I want to see a world with better bosses and the only way we can do that is for good leaders to help all other bosses get better. We owe it to 70% of corporate employees who are currently working for a bad boss.

Another simple idea is to buy multiple copies of a good leadership book and give them away to those that need it. Many authors offer a bulk discount.

I have the watch book

Did you know you I offer a bulk discount on I Have the Watch? Enter the discount code BULK25 at checkout to get 25% off 5 or more books on my website.

I’m happy if you share my bookarticles, and podcast with those that need it but I’m also happy if you just share any good leadership content.

Reach out to me on Twitter and let me know some other ways we can help build a world with better bosses.

Help!
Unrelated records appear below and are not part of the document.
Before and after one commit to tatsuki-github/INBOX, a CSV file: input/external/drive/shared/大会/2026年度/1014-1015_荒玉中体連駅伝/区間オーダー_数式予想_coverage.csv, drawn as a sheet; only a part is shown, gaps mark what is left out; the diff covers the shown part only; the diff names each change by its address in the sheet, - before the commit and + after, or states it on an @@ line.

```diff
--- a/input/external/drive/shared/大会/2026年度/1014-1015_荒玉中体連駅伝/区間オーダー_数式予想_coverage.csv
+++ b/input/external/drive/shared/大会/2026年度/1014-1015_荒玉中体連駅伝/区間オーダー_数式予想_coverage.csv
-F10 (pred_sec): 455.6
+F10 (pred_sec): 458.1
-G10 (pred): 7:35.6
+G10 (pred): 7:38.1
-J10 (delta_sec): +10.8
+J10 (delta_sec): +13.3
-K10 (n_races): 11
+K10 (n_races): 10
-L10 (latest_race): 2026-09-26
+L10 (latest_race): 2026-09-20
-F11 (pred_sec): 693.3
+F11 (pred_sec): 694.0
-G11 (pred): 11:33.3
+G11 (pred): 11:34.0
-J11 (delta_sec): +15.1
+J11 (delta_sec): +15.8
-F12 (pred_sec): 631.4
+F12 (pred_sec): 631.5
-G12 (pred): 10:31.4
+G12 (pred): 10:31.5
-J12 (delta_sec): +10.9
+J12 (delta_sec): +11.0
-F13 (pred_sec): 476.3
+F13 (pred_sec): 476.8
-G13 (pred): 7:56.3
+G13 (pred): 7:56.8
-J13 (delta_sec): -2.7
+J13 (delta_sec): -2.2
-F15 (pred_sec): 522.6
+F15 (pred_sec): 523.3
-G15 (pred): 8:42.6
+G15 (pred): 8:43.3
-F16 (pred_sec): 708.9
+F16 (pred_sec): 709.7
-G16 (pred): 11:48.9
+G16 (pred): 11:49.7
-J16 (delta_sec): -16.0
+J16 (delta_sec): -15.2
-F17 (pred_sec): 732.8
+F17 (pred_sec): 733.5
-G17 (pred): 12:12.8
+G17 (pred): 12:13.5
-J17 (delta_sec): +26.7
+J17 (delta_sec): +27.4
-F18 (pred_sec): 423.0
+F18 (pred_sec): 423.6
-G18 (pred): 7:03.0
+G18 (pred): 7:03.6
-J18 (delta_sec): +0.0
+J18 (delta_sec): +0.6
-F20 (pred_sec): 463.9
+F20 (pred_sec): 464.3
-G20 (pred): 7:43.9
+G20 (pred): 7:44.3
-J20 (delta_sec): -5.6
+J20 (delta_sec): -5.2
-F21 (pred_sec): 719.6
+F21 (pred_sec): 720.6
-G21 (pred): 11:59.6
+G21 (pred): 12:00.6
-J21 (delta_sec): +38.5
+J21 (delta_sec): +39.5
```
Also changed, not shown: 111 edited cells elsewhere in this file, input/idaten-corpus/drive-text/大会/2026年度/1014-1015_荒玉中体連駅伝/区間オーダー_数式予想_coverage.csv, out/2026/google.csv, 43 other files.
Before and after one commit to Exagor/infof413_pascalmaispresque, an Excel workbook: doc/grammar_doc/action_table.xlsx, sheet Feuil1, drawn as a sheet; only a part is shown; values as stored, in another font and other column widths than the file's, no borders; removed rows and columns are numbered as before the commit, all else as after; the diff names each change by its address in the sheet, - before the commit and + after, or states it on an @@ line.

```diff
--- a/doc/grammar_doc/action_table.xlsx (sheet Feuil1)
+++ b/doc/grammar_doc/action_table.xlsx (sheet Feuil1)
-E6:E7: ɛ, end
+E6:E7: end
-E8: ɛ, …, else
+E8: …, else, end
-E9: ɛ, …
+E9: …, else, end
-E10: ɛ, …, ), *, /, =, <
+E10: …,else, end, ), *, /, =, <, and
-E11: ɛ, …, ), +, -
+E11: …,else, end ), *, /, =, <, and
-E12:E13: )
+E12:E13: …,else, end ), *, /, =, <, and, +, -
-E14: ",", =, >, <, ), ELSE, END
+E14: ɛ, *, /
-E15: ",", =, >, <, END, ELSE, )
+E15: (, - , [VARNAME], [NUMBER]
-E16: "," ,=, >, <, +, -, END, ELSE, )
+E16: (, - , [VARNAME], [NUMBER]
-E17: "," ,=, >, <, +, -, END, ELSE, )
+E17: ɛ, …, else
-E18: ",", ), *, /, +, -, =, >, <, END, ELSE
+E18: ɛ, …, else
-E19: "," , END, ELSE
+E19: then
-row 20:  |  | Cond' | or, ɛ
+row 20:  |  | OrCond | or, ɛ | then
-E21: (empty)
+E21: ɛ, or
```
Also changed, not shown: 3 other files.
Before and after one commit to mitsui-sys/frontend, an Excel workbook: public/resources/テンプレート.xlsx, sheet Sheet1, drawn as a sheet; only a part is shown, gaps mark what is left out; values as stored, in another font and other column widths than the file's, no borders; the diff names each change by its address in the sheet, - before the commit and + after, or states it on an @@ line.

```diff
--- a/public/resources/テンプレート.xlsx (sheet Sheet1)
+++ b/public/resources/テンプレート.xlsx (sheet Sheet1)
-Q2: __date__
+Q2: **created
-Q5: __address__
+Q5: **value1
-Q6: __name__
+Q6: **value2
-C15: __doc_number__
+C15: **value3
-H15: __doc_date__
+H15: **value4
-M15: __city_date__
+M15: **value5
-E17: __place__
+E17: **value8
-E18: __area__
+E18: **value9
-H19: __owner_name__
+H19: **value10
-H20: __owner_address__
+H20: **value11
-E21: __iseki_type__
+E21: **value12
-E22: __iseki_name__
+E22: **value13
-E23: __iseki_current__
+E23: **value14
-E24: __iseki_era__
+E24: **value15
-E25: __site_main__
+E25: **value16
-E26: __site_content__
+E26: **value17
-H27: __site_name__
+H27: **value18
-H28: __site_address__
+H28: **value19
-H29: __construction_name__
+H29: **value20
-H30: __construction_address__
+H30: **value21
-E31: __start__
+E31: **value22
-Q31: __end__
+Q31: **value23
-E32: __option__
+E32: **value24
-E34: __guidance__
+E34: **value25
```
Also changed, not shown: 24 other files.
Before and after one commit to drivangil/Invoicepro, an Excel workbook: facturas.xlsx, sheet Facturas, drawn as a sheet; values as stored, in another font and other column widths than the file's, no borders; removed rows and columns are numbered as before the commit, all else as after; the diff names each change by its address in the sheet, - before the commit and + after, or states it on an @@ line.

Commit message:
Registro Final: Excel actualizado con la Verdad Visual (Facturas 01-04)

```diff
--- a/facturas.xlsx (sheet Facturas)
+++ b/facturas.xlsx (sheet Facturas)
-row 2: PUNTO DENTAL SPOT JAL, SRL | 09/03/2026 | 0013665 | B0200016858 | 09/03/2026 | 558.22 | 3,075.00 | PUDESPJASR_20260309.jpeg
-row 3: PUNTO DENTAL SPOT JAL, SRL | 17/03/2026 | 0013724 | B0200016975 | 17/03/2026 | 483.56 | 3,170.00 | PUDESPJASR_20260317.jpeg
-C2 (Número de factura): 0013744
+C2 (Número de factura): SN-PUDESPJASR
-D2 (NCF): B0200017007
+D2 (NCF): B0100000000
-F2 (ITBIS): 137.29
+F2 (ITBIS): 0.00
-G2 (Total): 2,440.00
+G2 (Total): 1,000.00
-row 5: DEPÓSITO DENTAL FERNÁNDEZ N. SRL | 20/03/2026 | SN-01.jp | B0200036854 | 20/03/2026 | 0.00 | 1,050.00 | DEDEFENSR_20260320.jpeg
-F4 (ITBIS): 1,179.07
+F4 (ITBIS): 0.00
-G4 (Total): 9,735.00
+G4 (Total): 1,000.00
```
I’m in a new leadership role, what should I do?

A while back I was asked this timely question:

Q: Jon, help!  I’ve just started a new leadership role and really want to make a good impression, what should I do?

A: First off, congrats!

Here’s the deal:

It doesn’t matter how seasoned you are, any time you start a new role, you’re the rookie.  Everyone’s watching you for cues to see what kind of leader you’re going to be.  If there’s one thing I’ve learned, it’s that the first 100 days are critically important. 

It’s your chance to set the right tone for your organization.

That first 100 days represent the “honeymoon” phase.

It’s the small window of time when you have the full attention of everyone.  Yes, you’ll be under a microscope with people watching your every move.  But this is good news!  It means you can make a big impact…

IF you take advantage of those beautiful early days!

First and foremost:

You’ve got to have a plan.

No plan, no magic.

The best leaders in history have known this…and used this “secret” to win the commitment – if not the hearts – of their staff.  And this all begins with letting your team know who you are.  There may be anticipation – even trepidation – among your people.  Right off the bat, have a meeting with all team members to fully introduce yourself.

Use stories and examples of how you handled past situations to let them see your character.  Be visible.  Spend time where your people are.  Actively listen to their questions, concerns, and ideas. And engage them on the subjects they care about.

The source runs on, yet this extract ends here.